A business, in most cases, lives or perishes by its brand. A good visual identity can create feelings of familiarity and positivity for customers, whilst offering a significant competitive advantage. It’s also about the internal character though – your brand can affect how employees think of the business and their roles. A strong brand can increase employee satisfaction and have a significant impact on culture.
For some businesses, it can feel like a brand takes on a life of its own. The vast number of platforms it’s portrayed on and the way individual employees and teams present themselves can mean your brand quickly escapes the confines of its original meaning. It’s important, then, to make an active effort to keep your brand on track. Not doing so could lead to unhappy customers, unhappy employees, and ultimately lost revenue.
So how can you keep your business brand in check?
1. Ensure you have brand guidelines for all platforms and uses
Though employees can occasionally jeopardise a brand on purpose, in most cases it comes from a lack of awareness. Sometimes they might not be aware that not having a logo on a document can lessen the impact of the business brand. There are also times when, with the increasing availability of ‘do it yourself’ design tools, employees may decide it is quicker and easier to re-create the logo in a different colour or typeface to suit their preferences.
Having clear brand guidelines for every medium can help prevent employees from diluting the brand. These guidelines should ideally cover as many scenarios as possible and be subject to regular updates, to account for growth as well as new media types and products.
2. Be consistent
Brand guidelines will enable you as a business to be consistent. A consistent brand ensures you’re continually nurturing the audience you’re targeting. Inconsistencies can create mixed messaging that could be damaging in the long-term. To achieve consistency, make sure your assets are the same or similar for all platforms and uses, and regularly share new assets with employees.
3. Monitor your brand – even if it’s only for two minutes a day
Despite best efforts, brands can lose their strength and be displayed inaccurately; whether it be from lack of resources, lack of time, or misuse by a third-party. With this in mind, it’s a good idea to set up monitoring tools.

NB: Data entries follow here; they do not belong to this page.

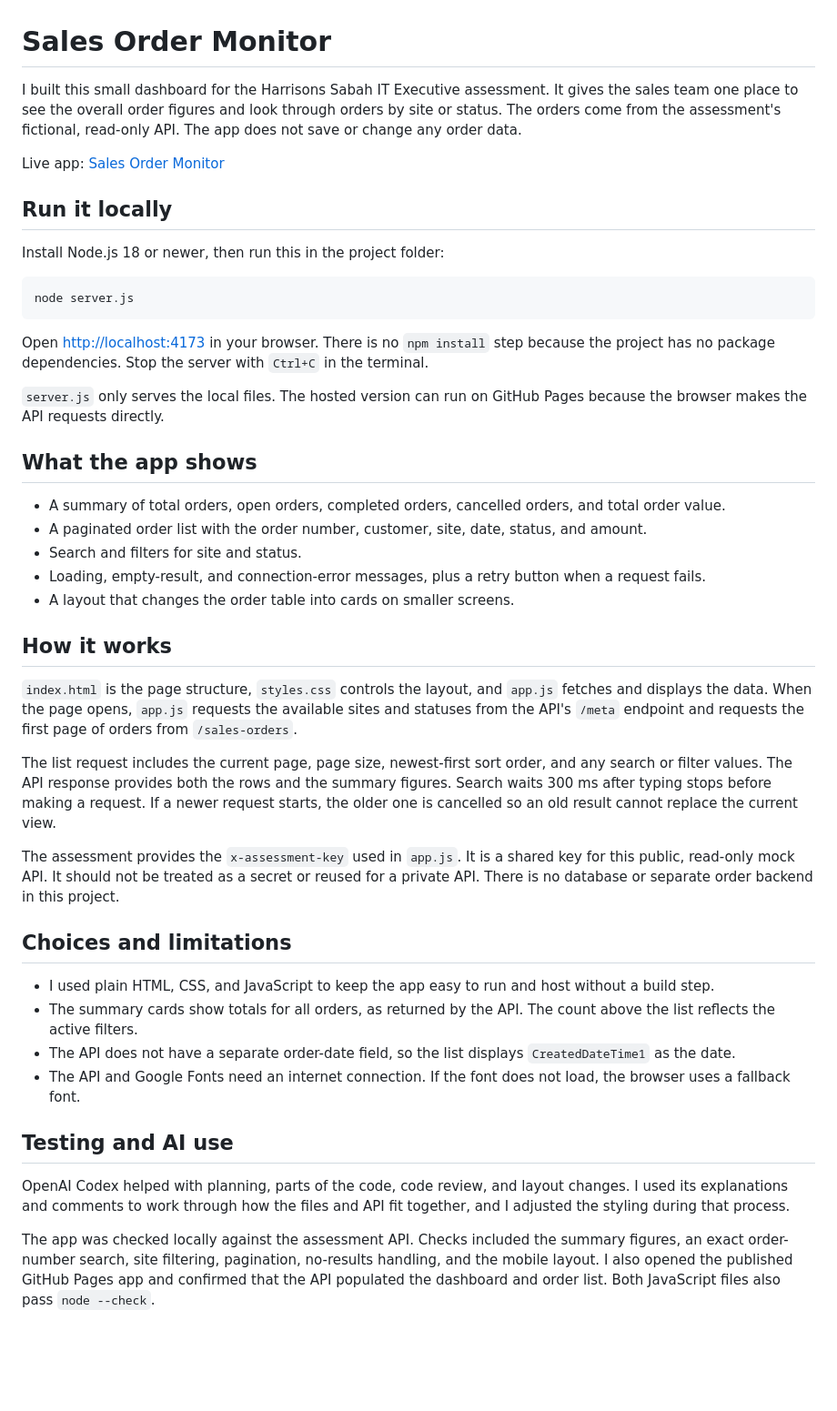
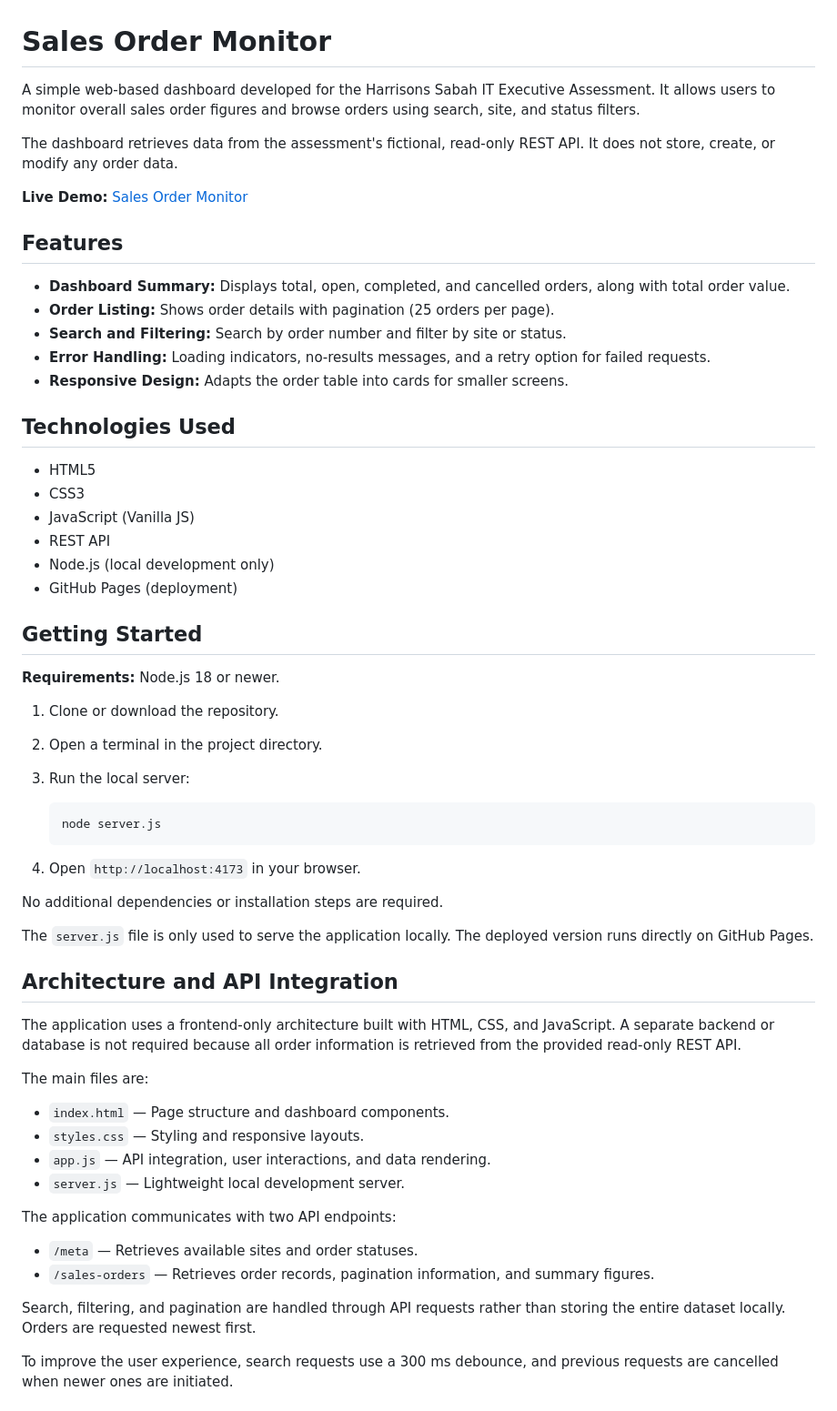
Before and after one commit to Brandonvalentine23/IT-Executive-Assessment-Sales-Order-Monitoring, a Markdown page: README.md, the part around one of its changes. Shown at 91% size. Rendered like a GitHub page; blank space fills up the shorter version.

Commit message:
Expand README documentation

````diff
--- a/README.md
+++ b/README.md
@@ -1,46 +1,63 @@
 # Sales Order Monitor
 
-I built this small dashboard for the Harrisons Sabah IT Executive assessment. It gives the sales team one place to see the overall order figures and look through orders by site or status. The orders come from the assessment's fictional, read-only API. The app does not save or change any order data.
+A simple web-based dashboard developed for the Harrisons Sabah IT Executive Assessment. It allows users to monitor overall sales order figures and browse orders using search, site, and status filters.
 
-Live app: [Sales Order Monitor](https://brandonvalentine23.github.io/IT-Executive-Assessment-Sales-Order-Monitoring/)
+The dashboard retrieves data from the assessment's fictional, read-only REST API. It does not store, create, or modify any order data.
 
-## Run it locally
+**Live Demo:** [Sales Order Monitor](https://brandonvalentine23.github.io/IT-Executive-Assessment-Sales-Order-Monitoring/)
 
-Install Node.js 18 or newer, then run this in the project folder:
+## Features
 
-```bash
-node server.js
-```
+- **Dashboard Summary:** Displays total, open, completed, and cancelled orders, along with total order value.
+- **Order Listing:** Shows order details with pagination (25 orders per page).
+- **Search and Filtering:** Search by order number and filter by site or status.
+- **Error Handling:** Loading indicators, no-results messages, and a retry option for failed requests.
+- **Responsive Design:** Adapts the order table into cards for smaller screens.
 
-Open [http://localhost:4173](http://localhost:4173) in your browser. There is no `npm install` step because the project has no package dependencies. Stop the server with `Ctrl+C` in the terminal.
+## Technologies Used
 
-`server.js` only serves the local files. The hosted version can run on GitHub Pages because the browser makes the API requests directly.
+- HTML5
+- CSS3
+- JavaScript (Vanilla JS)
+- REST API
+- Node.js (local development only)
+- GitHub Pages (deployment)
 
-## What the app shows
+## Getting Started
 
-- A summary of total orders, open orders, completed orders, cancelled orders, and total order value.
-- A paginated order list with the order number, customer, site, date, status, and amount.
-- Search and filters for site and status.
-- Loading, empty-result, and connection-error messages, plus a retry button when a request fails.
-- A layout that changes the order table into cards on smaller screens.
+**Requirements:** Node.js 18 or newer.
 
-## How it works
+1. Clone or download the repository.
+2. Open a terminal in the project directory.
+3. Run the local server:
 
-`index.html` is the page structure, `styles.css` controls the layout, and `app.js` fetches and displays the data. When the page opens, `app.js` requests the available sites and statuses from the API's `/meta` endpoint and requests the first page of orders from `/sales-orders`.
+   ```bash
+   node server.js
+   ```
 
-The list request includes the current page, page size, newest-first sort order, and any search or filter values. The API response provides both the rows and the summary figures. Search waits 300 ms after typing stops before making a request. If a newer request starts, the older one is cancelled so an old result cannot replace the current view.
+4. Open `http://localhost:4173` in your browser.
 
-The assessment provides the `x-assessment-key` used in `app.js`. It is a shared key for this public, read-only mock API. It should not be treated as a secret or reused for a private API. There is no database or separate order backend in this project.
+No additional dependencies or installation steps are required.
 
-## Choices and limitations
+The `server.js` file is only used to serve the application locally. The deployed version runs directly on GitHub Pages.
 
-- I used plain HTML, CSS, and JavaScript to keep the app easy to run and host without a build step.
-- The summary cards show totals for all orders, as returned by the API. The count above the list reflects the active filters.
-- The API does not have a separate order-date field, so the list displays `CreatedDateTime1` as the date.
-- The API and Google Fonts need an internet connection. If the font does not load, the browser uses a fallback font.
+## Architecture and API Integration
 
-## Testing and AI use
+The application uses a frontend-only architecture built with HTML, CSS, and JavaScript. A separate backend or database is not required because all order information is retrieved from the provided read-only REST API.
 
-OpenAI Codex helped with planning, parts of the code, code review, and layout changes. I used its explanations and comments to work through how the files and API fit together, and I adjusted the styling during that process.
+The main files are:
 
-The app was checked locally against the assessment API. Checks included the summary figures, an exact order-number search, site filtering, pagination, no-results handling, and the mobile layout. I also opened the published GitHub Pages app and confirmed that the API populated the dashboard and order list. Both JavaScript files also pass `node --check`.
+- `index.html` — Page structure and dashboard components.
+- `styles.css` — Styling and responsive layouts.
+- `app.js` — API integration, user interactions, and data rendering.
+- `server.js` — Lightweight local development server.
+
+The application communicates with two API endpoints:
+
+- `/meta` — Retrieves available sites and order statuses.
+- `/sales-orders` — Retrieves order records, pagination information, and summary figures.
+
+Search, filtering, and pagination are handled through API requests rather than storing the entire dataset locally. Orders are requested newest first.
+
+To improve the user experience, search requests use a 300 ms debounce, and previous requests are cancelled when newer ones are initiated.
+
````
Also changed, not shown: other parts of README.md (+27 -0 lines).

Using a monitoring tool like Google Alerts will provide you with notifications when your brand is mentioned across the web and allow you to keep tabs on where your brand assets are. It may also be worth assigning someone to compare your platforms against a brand checklist each week.

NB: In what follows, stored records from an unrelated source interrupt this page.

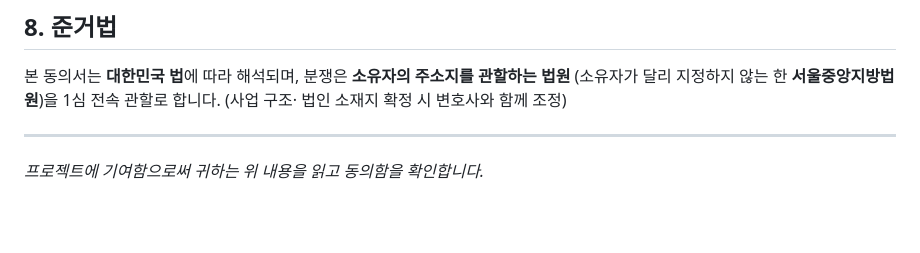
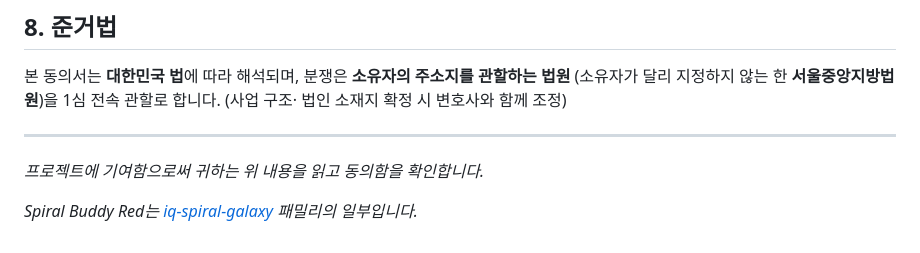
Before and after one commit to iq-spiral-galaxy/spiral-buddy-red, a Markdown page: CLA.md, the part around the change. Drawn GitHub-style; blank space fills up the shorter version.

```diff
--- a/CLA.md
+++ b/CLA.md
@@ -134,3 +134,5 @@
 ---
 
 *프로젝트에 기여함으로써 귀하는 위 내용을 읽고 동의함을 확인합니다.*
+
+*Spiral Buddy Red는 [iq-spiral-galaxy](https://github.com/iq-spiral-galaxy) 패밀리의 일부입니다.*
```
Also changed, not shown: CONTRIBUTING.md (+5 -1 lines).
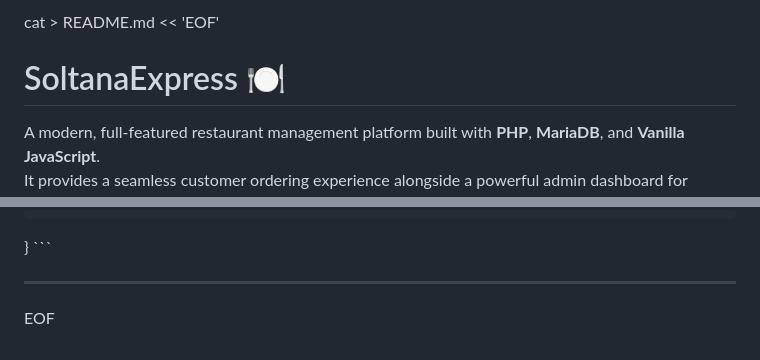
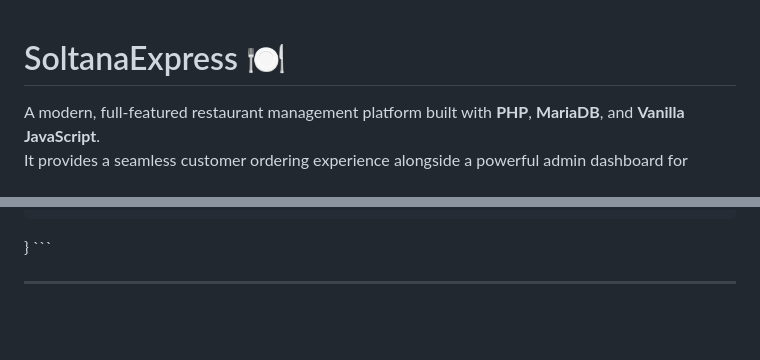
Before and after one commit to Takiazouzi/SoltanaExpress, a Markdown page: README.md, 2 parts joined by grey strips. Rendered like a GitHub page; blank space fills up the shorter version.

```diff
--- a/README.md
+++ b/README.md
@@ -1,4 +1,3 @@
-cat > README.md << 'EOF'
 # SoltanaExpress 🍽️
 
 A modern, full-featured restaurant management platform built with **PHP**, **MariaDB**, and **Vanilla JavaScript**.
@@ -409,4 +408,3 @@ server {
 \`\`\`
 
 ---
-EOF
```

4. Use the right tools to maintain control
As well as monitoring tools, you can utilise software like Microsoft 365 to make branding easier for employees. It’s straightforward to create Word or PowerPoint templates and implement them across your organisation.

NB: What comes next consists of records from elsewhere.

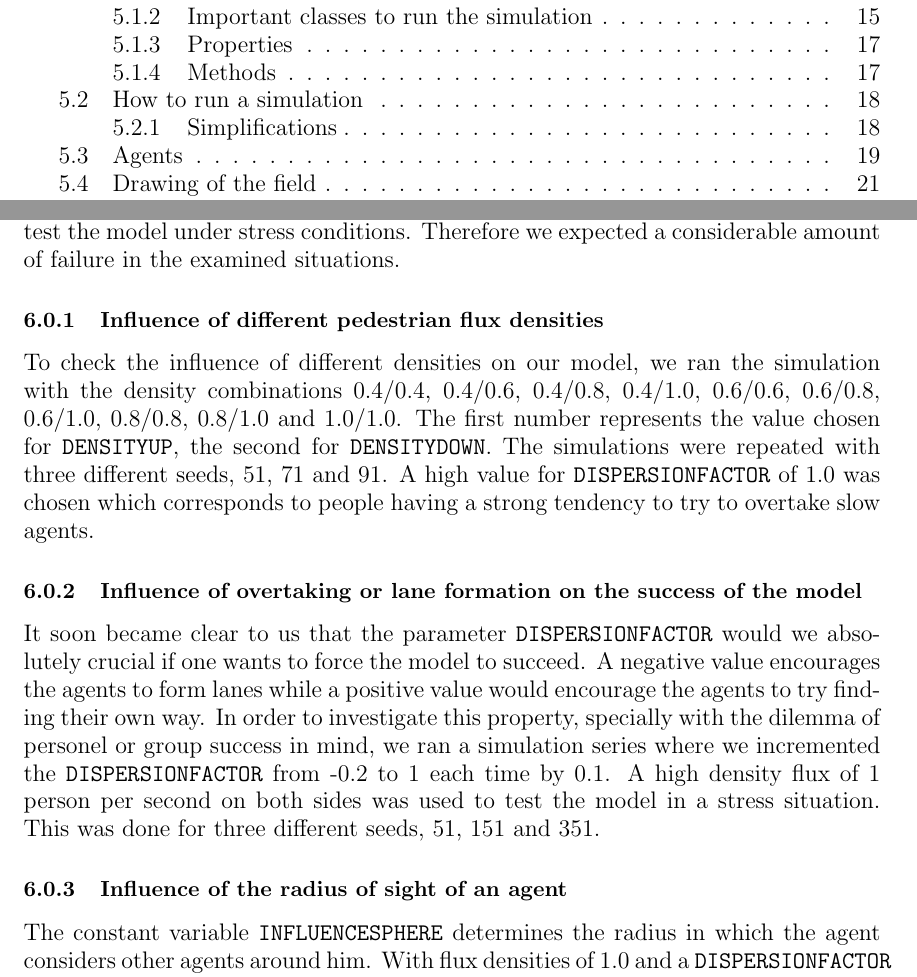
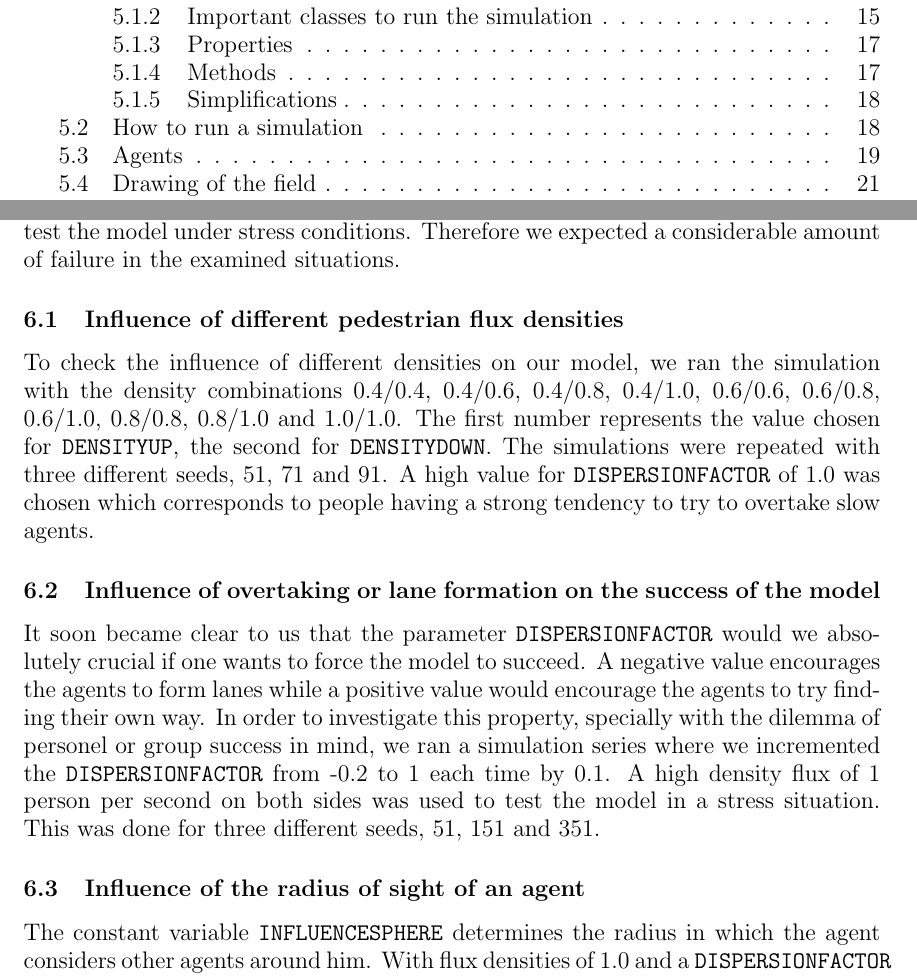
Before and after one commit to ratheile/MSSSM, a LaTeX document (doc/latex/report.tex, which reads doc/latex/Experiments.tex, doc/latex/ImplementationGeneral.tex): two parts of pages 4 and 31 of 40, joined at a grey line, cut so that both start at the same text. Compiled offline with pdfLaTeX; the source files are stored in an older character set and shown here as Unicode.

Commit message:
Changed order

```diff
--- a/doc/latex/Experiments.tex
+++ b/doc/latex/Experiments.tex
@@ -4,12 +4,12 @@
 All parameters can be found in the corresponding logfiles. Usually only one parameter is varied while all others were kept constant. We chose a mean radius for the agents of 0.25 meters with a standard deviation of 0.03 meters. A mean velocity of 1.5 meters per second was chosen with a rather large standard deviation of 0.25 meters per second.\\
 It should be noted that we usually used high people flux densities since we wanted to test the model under stress conditions. Therefore we expected a considerable amount of failure in the examined situations.
 
-\subsubsection{Influence of different pedestrian flux densities}
+\subsection{Influence of different pedestrian flux densities}
 To check the influence of different densities on our model, we ran the simulation with the density combinations 0.4/0.4, 0.4/0.6, 0.4/0.8, 0.4/1.0, 0.6/0.6, 0.6/0.8, 0.6/1.0, 0.8/0.8, 0.8/1.0 and 1.0/1.0. The first number represents the value chosen for \texttt{DENSITYUP}, the second for \texttt{DENSITYDOWN}. The simulations were repeated with three different seeds, 51, 71 and 91. A high value for \texttt{DISPERSIONFACTOR} of 1.0 was chosen which corresponds to people having a strong tendency to try to overtake slow agents.
 
-\subsubsection{Influence of overtaking or lane formation on the success of the model}
+\subsection{Influence of overtaking or lane formation on the success of the model}
 It soon became clear to us that the parameter \texttt{DISPERSIONFACTOR} would we absolutely crucial if one wants to force the model to succeed. A negative value encourages the agents to form lanes while a positive value would encourage the agents to try finding their own way. In order to investigate this property, specially with the dilemma of personel or group success in mind, we ran a simulation series where we incremented the \texttt{DISPERSIONFACTOR} from -0.2 to 1 each time by 0.1. A high density flux of 1 person per second on both sides was used to test the model in a stress situation. This was done for three different seeds, 51, 151 and 351.
 
-\subsubsection{Influence of the radius of sight of an agent}
+\subsection{Influence of the radius of sight of an agent}
 The constant variable \texttt{INFLUENCESPHERE} determines the radius in which the agent considers other agents around him. With flux densities of 1.0 and a \texttt{DISPERSIONFACTOR} of 0.7, the \texttt{INFLUENCESPHERE} was tested using the values 1.5, 2.0, 2.5 and 3.0 (in meters). This was done for three seeds, 51, 77 and 151.
 
--- a/doc/latex/ImplementationGeneral.tex
+++ b/doc/latex/ImplementationGeneral.tex
@@ -96,3 +96,4 @@ All methods are listed here:
 \end{itemize}
 \noi How the field is created is the subject of subchapter \ref{drawField}.
 
+\subsubsection{Simplifications}
@@ -121,5 +129,3 @@ The run script will ask for a "runmode" and if you like to save the data. Suppor
 \noi A string could be for example: "normal -nograph -report". For a more detailed example please view the header of the run.m file. \\
 
 \noi If one wants to save the data, type "Y" as one is asked whether the data shall be saved and type in the name to the location on the computer where the data shall be stored. As a default, they are saved into the sim folder. Then the \textit{defineConstants.m} file containing all the constants is saved as a .txt file with the runmode appended. After the simulation is finished, the workspace variables containing the "sim" variable are saved as a .mat file. The situation after the last iteration is drawn and saved as a png, also when the parameter -nograph was called. This allows a first visual check on how a run went.
-
-\subsubsection{Simplifications}
```
Also changed, not shown: doc/latex/Experiments.tex (4 more changed lines), doc/latex/ImplementationGeneral.tex (14 more changed lines).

The same applies to email; one of the most customer-facing communication methods. A robust email signature solution like Letsignit can help you assign and manage signatures for the entire workforce via a centralised interface. With minimal effort, you can ensure everyone has a strong signature that accurately represents your brand.